One of the only real bargaining chips that restricted free agents have is the ability to take his team to arbitration. The Wings have two RFAs remaining, and one — Kyle Quincey — has opted to take the team to arbitration, a sign that the two parties haven’t come to an agreement on a number (the other, Justin Abdelkader, declined to take the team through a hearing).
Now that Quincey has filed, no other team can send him an offer sheet — which wouldn’t have happened anyway — and the team has a few weeks to work out a deal. If the two sides cannot make an agreement, a third party — or, arbiter — will determine his salary for the next one or two seasons (the team gets to decide the term). Each side will present their case and a number that they think is fair. In the past, these hearings have been difficult on player and team, so most teams will try to work out their agreements before getting to the hearing.

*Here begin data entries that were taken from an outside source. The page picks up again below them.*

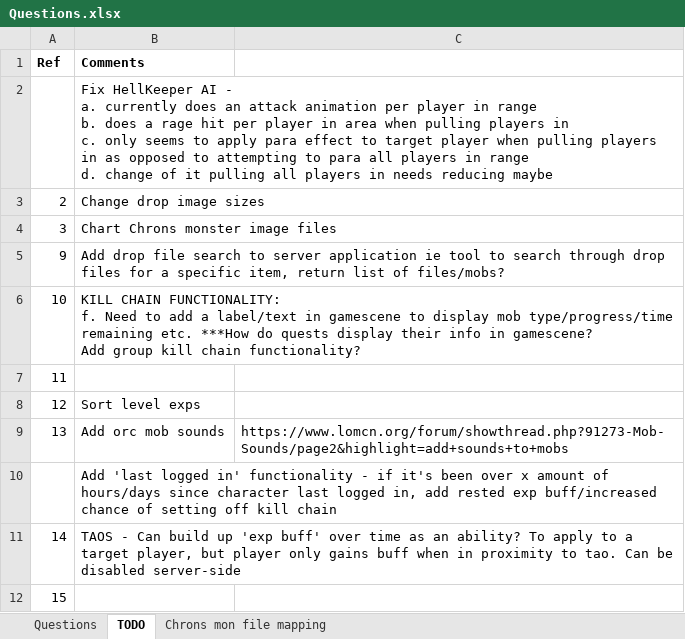
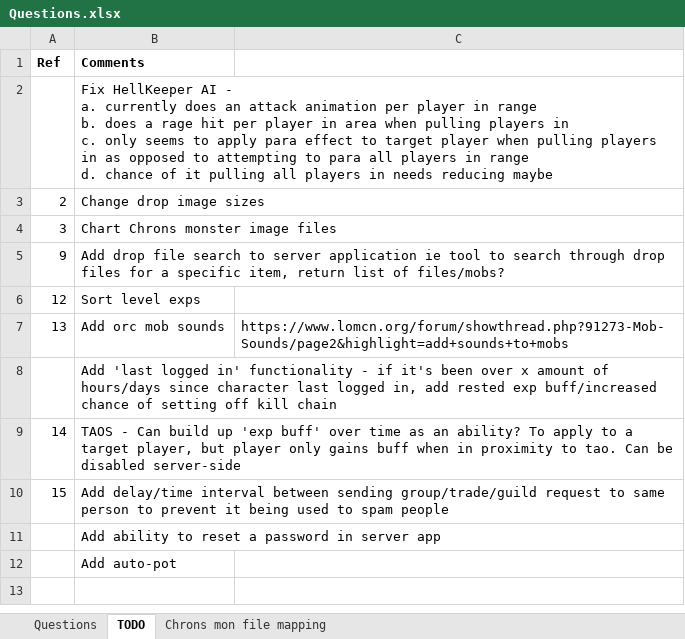
Before and after one commit to bleakmidwinter/mir2-master, an Excel workbook: Questions.xlsx, sheet TODO, drawn as a sheet; values as stored, in another font and other column widths than the file's, no borders; removed rows and columns are numbered as before the commit, all else as after; ↵ is a line break in a cell; the diff names each change by its address in the sheet, - before the commit and + after, or states it on an @@ line.

Commit message:
Update

```diff
--- a/Questions.xlsx (sheet TODO)
+++ b/Questions.xlsx (sheet TODO)
-B2 (Comments): …range ↵ d. change of it…
+B2 (Comments): …range ↵ d. chance of it…
-row 6: 10 | KILL CHAIN FUNCTIONALITY: ↵ f. Need to add a label/text in gamescene to display mob type/progress/time remaining etc. ***How do quests display their info in gamescene? ↵ Add group kill chain functionality?
-row 7: 11
-B10 (Comments): (empty)
+B10 (Comments): Add delay/time interval between sending group/trade/guild request to same person to prevent it being used to spam people
+row 11:  | Add ability to reset a password in server app
+row 12:  | Add auto-pot
```
Also changed, not shown: sheet Questions.
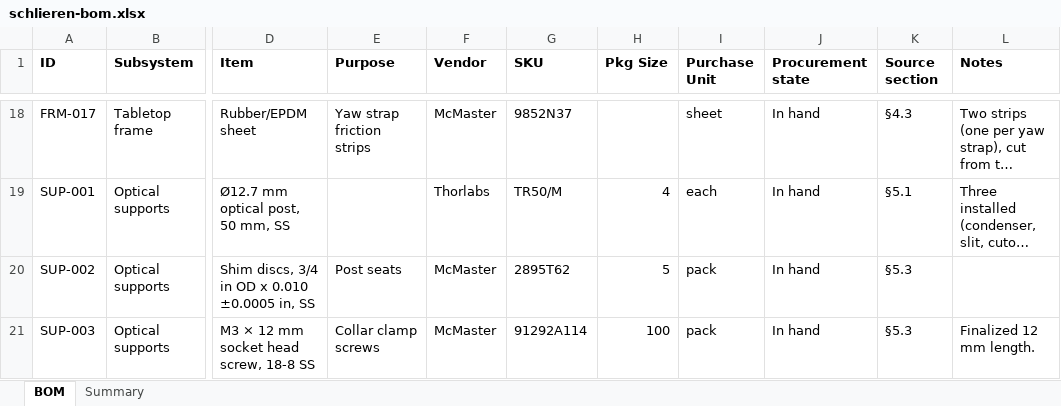
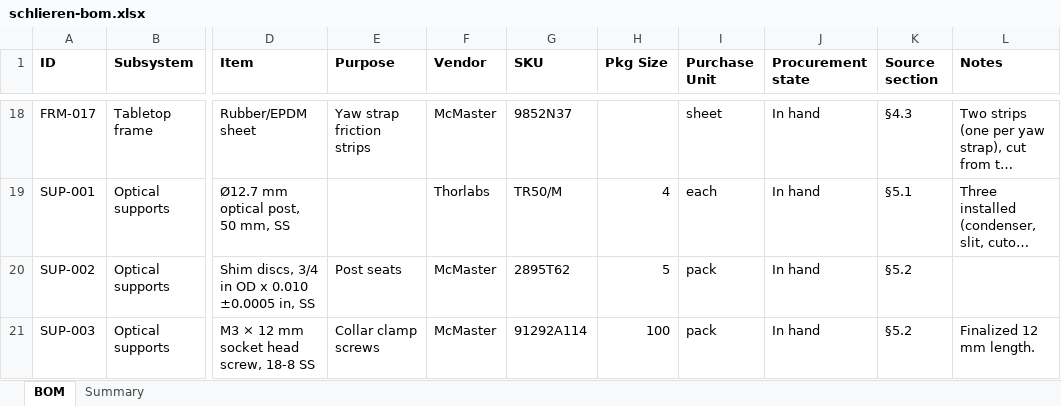
Before and after one commit to fritzm/schlieren, an Excel workbook: bom/schlieren-bom.xlsx, sheet BOM, drawn as a sheet; only a part is shown, gaps mark what is left out; long unchanged cells end in …; values as stored, in another font and other column widths than the file's, no borders; conditional formats not drawn; the diff covers the shown part only; the diff names each change by its address in the sheet, - before the commit and + after, or states it on an @@ line.

```diff
--- a/bom/schlieren-bom.xlsx (sheet BOM)
+++ b/bom/schlieren-bom.xlsx (sheet BOM)
-K20:K21 (Source section): §5.3
+K20:K21 (Source section): §5.2
```
Also changed, not shown: 1 added row, 1 removed row and 4 edited cells elsewhere in this sheet, 24 other files.
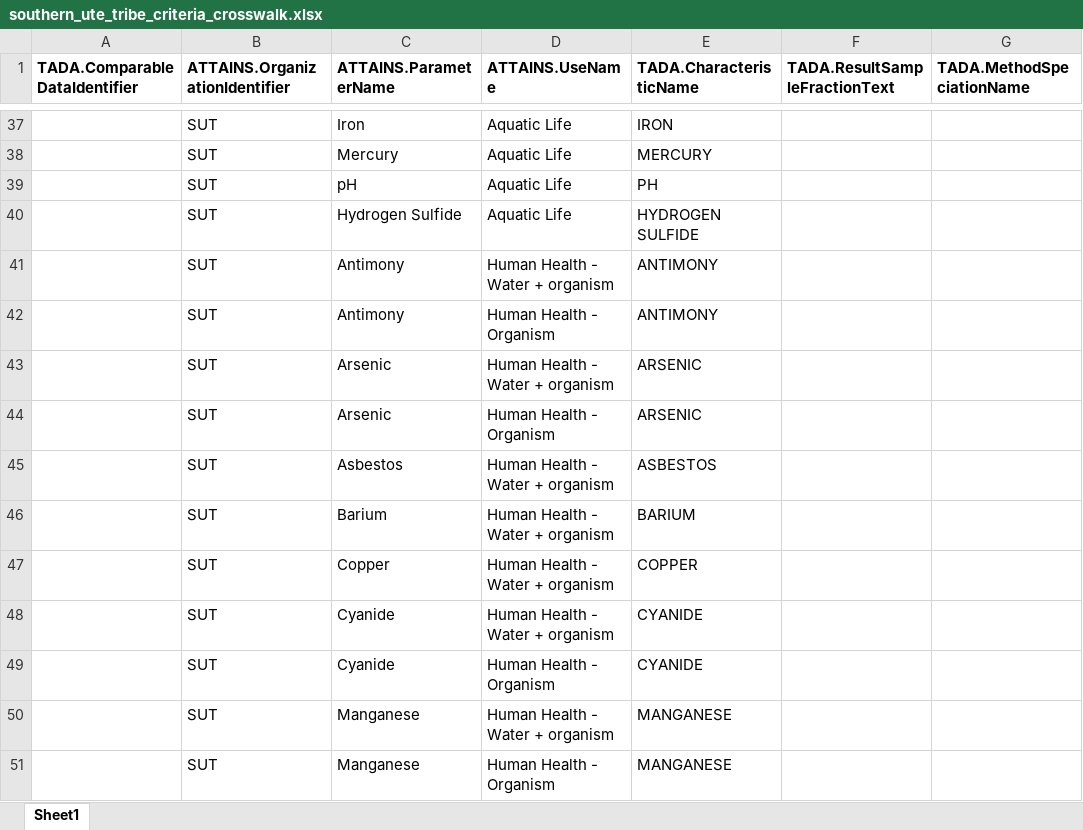
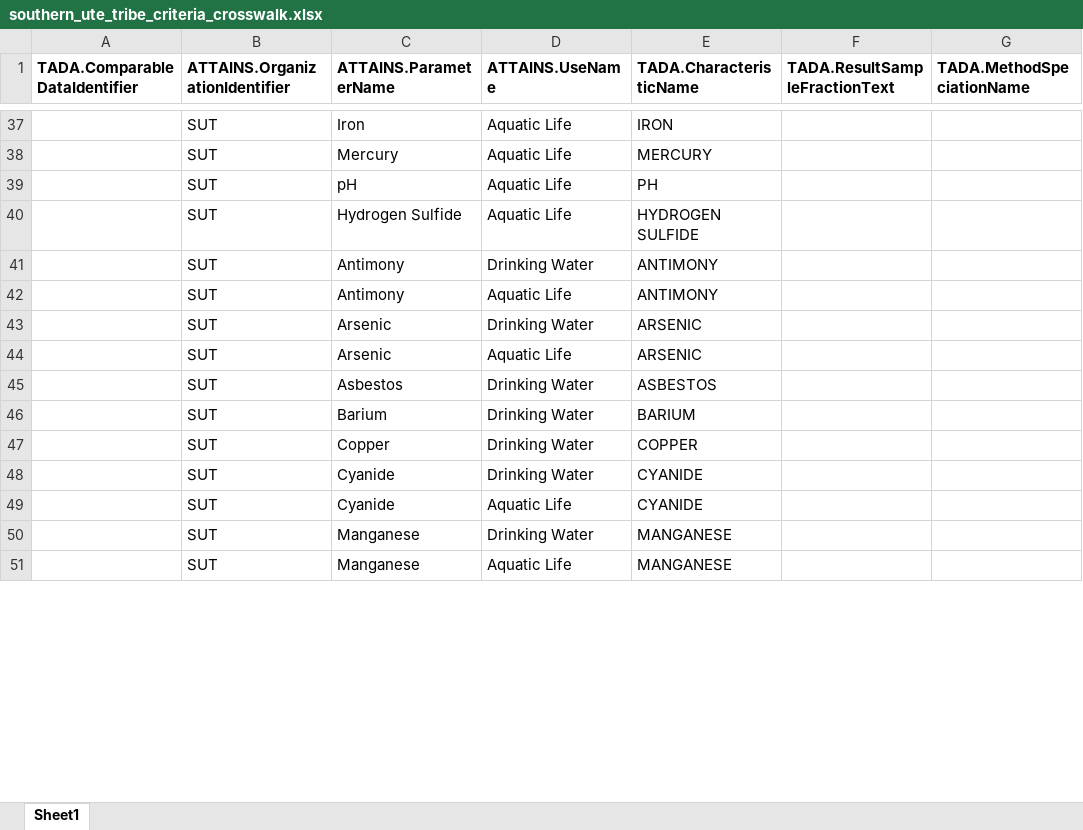
Before and after one commit to USEPA/TADACommunityHub, an Excel workbook: inst/extdata/southern_ute_tribe_criteria_crosswalk.xlsx, sheet Sheet1, drawn as a sheet; only a part is shown, gaps mark what is left out; values as stored, in another font and other column widths than the file's, no borders; the diff covers the shown part only; the diff names each change by its address in the sheet, - before the commit and + after, or states it on an @@ line.

```diff
--- a/inst/extdata/southern_ute_tribe_criteria_crosswalk.xlsx (sheet Sheet1)
+++ b/inst/extdata/southern_ute_tribe_criteria_crosswalk.xlsx (sheet Sheet1)
-D41 (ATTAINS.UseName): Human Health - Water + organism
+D41 (ATTAINS.UseName): Drinking Water
-D42 (ATTAINS.UseName): Human Health - Organism
+D42 (ATTAINS.UseName): Aquatic Life
-D43 (ATTAINS.UseName): Human Health - Water + organism
+D43 (ATTAINS.UseName): Drinking Water
-D44 (ATTAINS.UseName): Human Health - Organism
+D44 (ATTAINS.UseName): Aquatic Life
-D45:D48 (ATTAINS.UseName): Human Health - Water + organism
+D45:D48 (ATTAINS.UseName): Drinking Water
-D49 (ATTAINS.UseName): Human Health - Organism
+D49 (ATTAINS.UseName): Aquatic Life
-D50 (ATTAINS.UseName): Human Health - Water + organism
+D50 (ATTAINS.UseName): Drinking Water
-D51 (ATTAINS.UseName): Human Health - Organism
+D51 (ATTAINS.UseName): Aquatic Life
```
Also changed, not shown: 11 edited cells elsewhere in this sheet, inst/extdata/blackfeet_tribe_criteria_crosswalk.xlsx, inst/extdata/colorado_criteria_crosswalk.xlsx, 3 other files.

Once the arbiter rules on a dollar amount, the team has to decide if they accept the terms or if they walk away, making Q an unrestricted free agent, free to sign with any club and with no compensation coming to the Detroit Red Wings. Considering the state that the defense currently finds itself, I can’t imagine the Wings walk away from the award, which is probably why Kyle Quincey’s agent advised his client to go through this process. When you couple that with the outrageous salaries that everyone — particularly defensemen — are commanding this July, Kyle Quincey could be in for a windfall.
Which got us thinking… we can have a little fun with this. We’ve begun taking predictions on Twitter (@TPLhockey) — tweet us your estimate. What do you think Kyle Quincey will command IF THE TWO PARTIES HEAD TO ARBITRATION. There’s a good chance that they don’t make it that far and Ken Holland locks Q up before the hearing. If that happens, all of the predictions become void. But if the two parties make it to the hearing and the arbiter awards a salary — what will it be? Not what you think he deserves… what the hearing will yield. The closest without going over (just like The Price is Right, y’all!) will be the lucky recipient of a TPL t-shirt of their choice. If there are two estimates with the same number, we’ll have to have a rap battle or something to determine the winner.
For comparison’s sake, he made $3.25M last season as salary (and his cap hit spread out over the life of the two year deal was $3.125M).
You can follow along with the current estimates by checking out this spreadsheet:
Photo Credit: Shaylan Spurway, The Fourth Period